Kotoko goalkeeper Kwame Baah kiss StarTimes camera

Despite the constant complaints of substandard TV coverage of the Ghana Premier League (GPL) from consumers, Kurt Okraku believes StarTimes deserve commendation for trusting in local football, to begin with.

In the process, he also took a dig at local Ghanaian media for not showing as much faith in the league to put as much money as the Chinese broadcaster did.

On an almost weekly basis, subscribers to the GPL coverage bemoan the general difficulty in watching the competition as compared to other African leagues.

“I will describe these as operational challenges,” the FA President told Joy Sports on Saturday. He referred to common complaints of uncomplimentary picture quality, difficulty in accessing games on public platforms, and general production issues.

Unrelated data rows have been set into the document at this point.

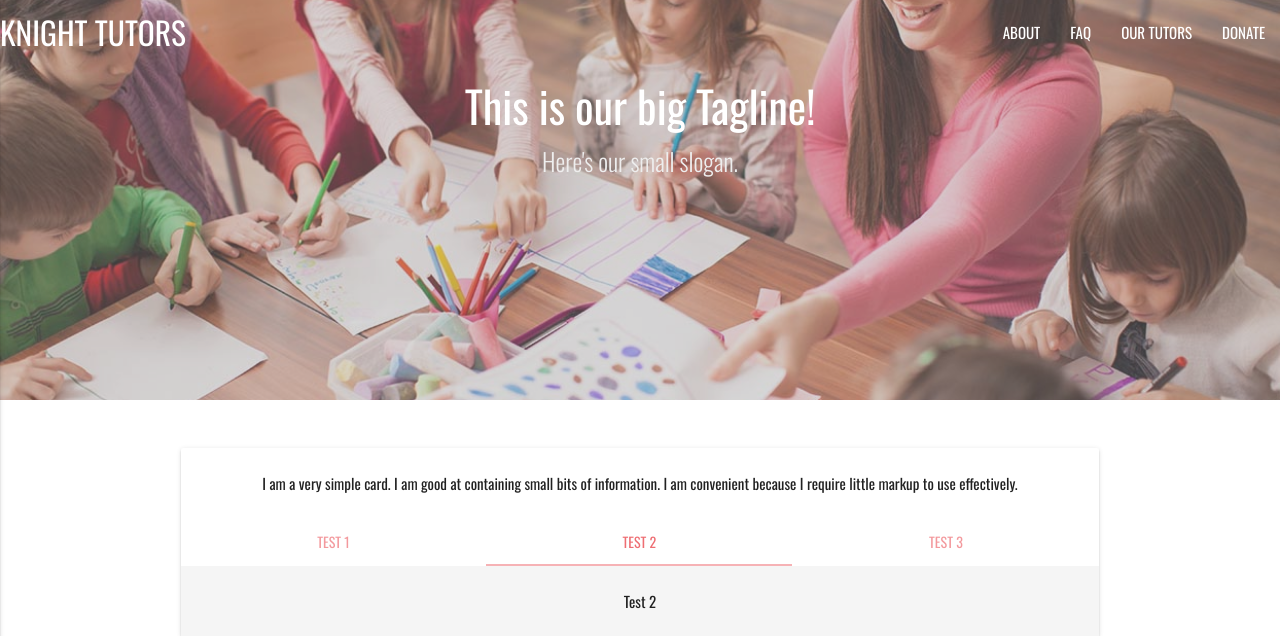
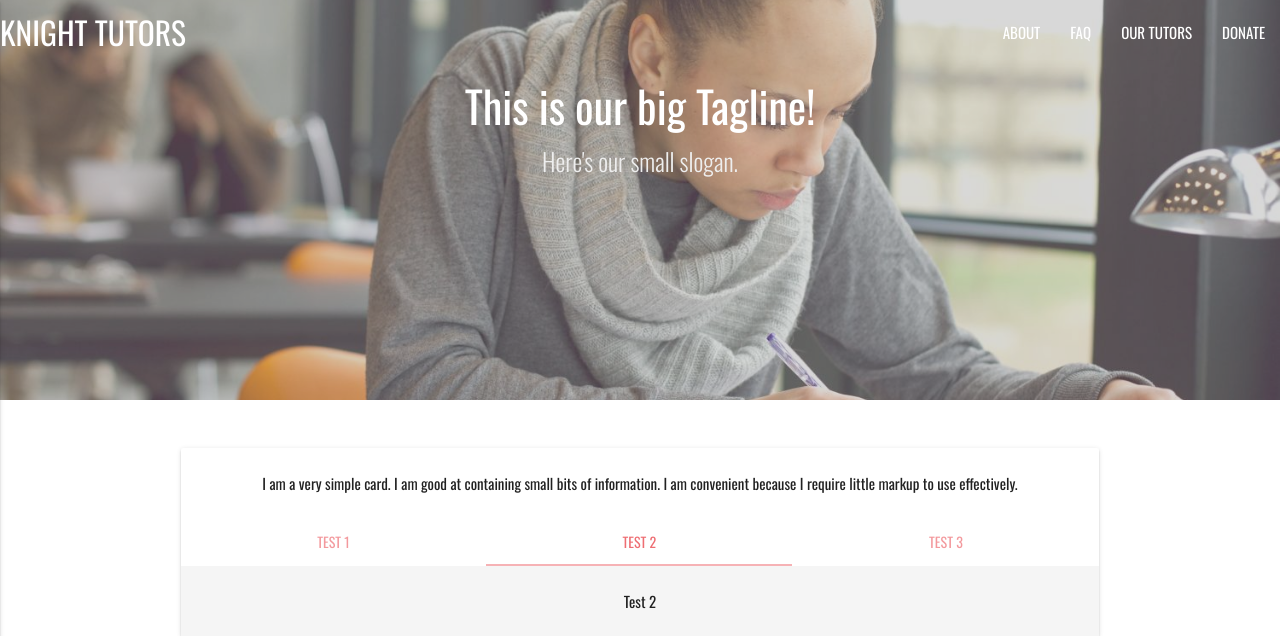
Before and after one commit to stevenpelletier90/ass4, a PHP site: page / in a window 1280 px wide. Shown: the top 636 px of the page. Run offline with PHP 8.4, Linux system fonts and the light colour scheme; some libraries are stand-ins or nearby versions.

Commit message:
newest commit

```diff
--- a/css/main.css
+++ b/css/main.css
@@ -42,6 +42,7 @@ nav.active {
     display: none;
 }
 
-.img1 {
+.banner-image {
     opacity: .6;
+
 }
--- a/index.html
+++ b/index.html
@@ -35,7 +35,7 @@
     <div class="slider">
         <ul class="slides">
             <li>
-                <img src="img/tutoring.jpg" class="img1">
+                <img src="img/banner1.jpg" class="banner-image">
                 <!-- random image -->
                 <div class="caption center-align">
                     <h3>This is our big Tagline!</h3>
@@ -43,7 +43,7 @@
                 </div>
             </li>
             <li>
-                <img src="http://lorempixel.com/580/250/nature/2">
+                <img src="img/deskimage.jpg" class="banner-image">
                 <!-- random image -->
                 <div class="caption left-align">
                     <h3>Left Aligned Caption</h3>
@@ -51,7 +51,7 @@
                 </div>
             </li>
             <li>
-                <img src="http://lorempixel.com/580/250/nature/3">
+                <img src="img/banner2.jpg" class="banner-image">
                 <!-- random image -->
                 <div class="caption right-align">
                     <h3>Right Aligned Caption</h3>
@@ -59,7 +59,7 @@
                 </div>
             </li>
             <li>
-                <img src="http://lorempixel.com/580/250/nature/4">
+                <img src="img/banner3.jpg" class="banner-image">
                 <!-- random image -->
                 <div class="caption center-align">
                     <h3>This is our big Tagline!</h3>
```
Also changed, not shown: img/banner1.jpg (added), img/banner2.jpg (added), img/banner3.jpg (added), img/deskimage.jpg (added), img/unhelpful_teacher.jpg (deleted).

StarTimes, a Chinese pay TV broadcaster, in 2020 reached a five-year agreement with the GFA to exclusively broadcast Ghana’s first-tier men’s league. Their successful bid was worth about $1 million per year.

Okraku, who said he watches GPL matches very regularly, was asked which adjectives he would used to describe the coverage.

“I don’t talk about adjectives. I talk about first of all being appreciative to StarTimes for investing $1 million a year in our sport, in a sport that had been maligned, in a sport that had big image challenges, in a sport that is operating in a small football economy,” the FA boss told Gary Al-Smith on the Joy Sports Link.

StarTimes is widely known to have two broadcast teams for GPL coverage, one for southern sector games and the other for the northern sector.

“Yes [there are operational challenges]. I have seen [the] two teams deliver coverage on the GPL. [The southern sector team] deliver quality content and the other team has challenges that are unfixed. The GFA have been communicating with them to ensure we get much better coverage especially with the second team. We will work with them to make their production a lot better.”

Al-Smith put it to the President that his willingness to make excuses for the broadcaster could be construed as thinking that StarTimes are doing Ghanaians a favour. This led to a swift reaction from the FA boss.

“They have given us the chance to see several talents play when most stations in Ghana failed or ran away from investing in domestic football. When the product was available, people [local investors] moved away from it. No other media outlet in Ghana believed in our football enough to invest the kind of money that StarTimes are investing,” he concluded.

This led to a back-and-forth with Al-Smith, who challenged the President’s assertion with the publicly known information that state broadcaster, GTV, also put in a bid. However, the President clarified that all things considered, StarTimes gave a better financial package and commitment than any other entity.

The Ghana Premier League restarted in November 2020 after its abrupt cancellation of the 2019/20 season.